Read all of the Fig & Cherry posts in chronological order from today all the way back to 2008!
This is a twist on the delicious Lebanese dip, babaganoush. I’ve used harissa, which is a North African spice paste that is extremely hot, so please use sparingly unless you have an acquired taste for a fiery tongue!
Serve with grissini, toasted pita bread or crunchy raw vegetables for dipping.
1 large eggplant (aubergine)
1 teaspoon harissa paste*
1 heaped tablespoon thick Greek style yoghurt
1 tablespoon mint, finely chopped
1 teaspoon sesame seeds, toasted
1 teaspoon sunflower seeds, toasted
Sea salt and white pepper
Preheat the oven to 220C. Place the whole eggplant on a non stick baking tray and bake for 45mins, turning once.
Slice the eggplant length ways and scoop out the flesh with a spoon. Transfer to a bowl and mash roughly into a paste, leaving some texture. Add the harissa paste and stir until well combined. Season with salt and pepper and allow to cool to room temperature.
Once cool, add the yoghurt, mint and seeds and mix well. Serve garnished with extra seeds and mint.

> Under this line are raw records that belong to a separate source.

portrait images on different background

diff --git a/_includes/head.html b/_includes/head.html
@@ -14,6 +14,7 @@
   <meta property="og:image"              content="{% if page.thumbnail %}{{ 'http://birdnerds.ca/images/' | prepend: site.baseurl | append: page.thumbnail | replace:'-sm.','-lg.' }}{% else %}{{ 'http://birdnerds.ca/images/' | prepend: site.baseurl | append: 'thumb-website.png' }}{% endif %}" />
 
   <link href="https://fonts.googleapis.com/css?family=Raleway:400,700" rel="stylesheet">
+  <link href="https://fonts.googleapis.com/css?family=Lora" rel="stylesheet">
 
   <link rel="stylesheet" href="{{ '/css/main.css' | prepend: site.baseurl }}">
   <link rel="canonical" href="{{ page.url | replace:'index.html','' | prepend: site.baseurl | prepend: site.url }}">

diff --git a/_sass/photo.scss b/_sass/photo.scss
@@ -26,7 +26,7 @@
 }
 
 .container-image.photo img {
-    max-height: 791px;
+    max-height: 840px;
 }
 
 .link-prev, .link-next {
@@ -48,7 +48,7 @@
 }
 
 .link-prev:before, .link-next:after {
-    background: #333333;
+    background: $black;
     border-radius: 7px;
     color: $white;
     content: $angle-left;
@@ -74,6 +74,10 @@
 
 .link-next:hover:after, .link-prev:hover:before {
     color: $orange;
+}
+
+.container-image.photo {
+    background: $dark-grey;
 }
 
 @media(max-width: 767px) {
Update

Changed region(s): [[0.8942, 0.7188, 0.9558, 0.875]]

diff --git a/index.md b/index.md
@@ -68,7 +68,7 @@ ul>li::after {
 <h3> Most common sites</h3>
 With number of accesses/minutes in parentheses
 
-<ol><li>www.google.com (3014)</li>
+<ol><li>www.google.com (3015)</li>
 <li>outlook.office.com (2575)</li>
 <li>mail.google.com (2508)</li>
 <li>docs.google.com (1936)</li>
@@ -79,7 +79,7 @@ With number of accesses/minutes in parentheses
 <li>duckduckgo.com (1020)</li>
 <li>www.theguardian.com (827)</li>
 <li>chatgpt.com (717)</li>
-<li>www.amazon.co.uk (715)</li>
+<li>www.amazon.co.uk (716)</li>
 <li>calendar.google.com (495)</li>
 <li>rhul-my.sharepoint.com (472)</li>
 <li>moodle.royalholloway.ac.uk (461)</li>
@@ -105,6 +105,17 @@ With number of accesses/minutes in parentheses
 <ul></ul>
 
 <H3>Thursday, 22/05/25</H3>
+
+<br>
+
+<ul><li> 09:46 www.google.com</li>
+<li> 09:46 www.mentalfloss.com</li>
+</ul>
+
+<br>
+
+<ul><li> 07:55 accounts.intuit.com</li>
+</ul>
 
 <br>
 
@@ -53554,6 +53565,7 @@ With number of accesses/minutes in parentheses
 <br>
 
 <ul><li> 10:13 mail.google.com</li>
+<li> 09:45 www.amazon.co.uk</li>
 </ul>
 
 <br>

*Available from delicatessens, speciality grocers and selected supermarkets.
It’s that time of year when friends drop in unexpectedly for drinks and you need to whip up something quick and easy to serve with all the booze. These delicious canapés have a nice little heat kick that can be quenched just as easily with champagne or beer – how’s that for a crowd pleaser?
I haven’t specified ingredient quantities, so that you can make as little or as many as you need.
Witlof, washed and leaves separated
Coriander and white pepper to garnish
Mix together sour cream and wasabi paste, (4 tablespoons of sour cream to 1 teaspoon of wasabi) and set aside. Trim the stalks of the witlof leaves if needed.
Slice cucumber into thin matchsticks and place a small mound into a witlof leaf. Top with half a slice of smoked salmon and a teaspoon of the sour cream mixture.
Garnish with fresh coriander and white pepper. Serve with a lemon wedge for squeezing.
I love salads at any time, but they’re even better in the summer. Balancing the creamy, salty and sweet flavours with a few ‘crunch’ ingredients is a delicate act.
This salad was inspired by a trip to the James Squire Brewhouse & Restaurant where I ate a peppered rare beef salad with apple and green mango. It got me thinking about the two juicy pears I had sitting in my fruit bowl… Can fruit and meat live happily together? The answer is yes.
I have to say, I think this salad would go down nicely with a tall glass of JS Pale Ale too!
Chicken and Pear Salad
serves 4 for a light lunch
2 skinless chicken breasts
1 baby cos lettuce
2 ripe green pears, thinly sliced
1 avocado, halved and sliced
200g Danish feta, sliced or crumbled
3 tablespoons aged balsamic vinegar
½ cup olive oil
pinch of dark brown sugar
sea salt and freshly cracked black pepper
chives to garnish (optional)
Whisk together the vinegar, oil and sugar. Season and set aside.
Thinly slice the chicken breasts on the diagonal and cook on a griddle pan for about 5 minutes, turning once. Or until crispy caramelised lines appear and the chicken is cooked all the way through on both sides.
Separate and wash the leaves of the baby cos lettuce and place onto serving plates. Divide up and layer the sliced pear, avocado, feta and chicken onto each salad. Whisk the vinegar mixture again and dress sparingly. Garnish with chives if desired.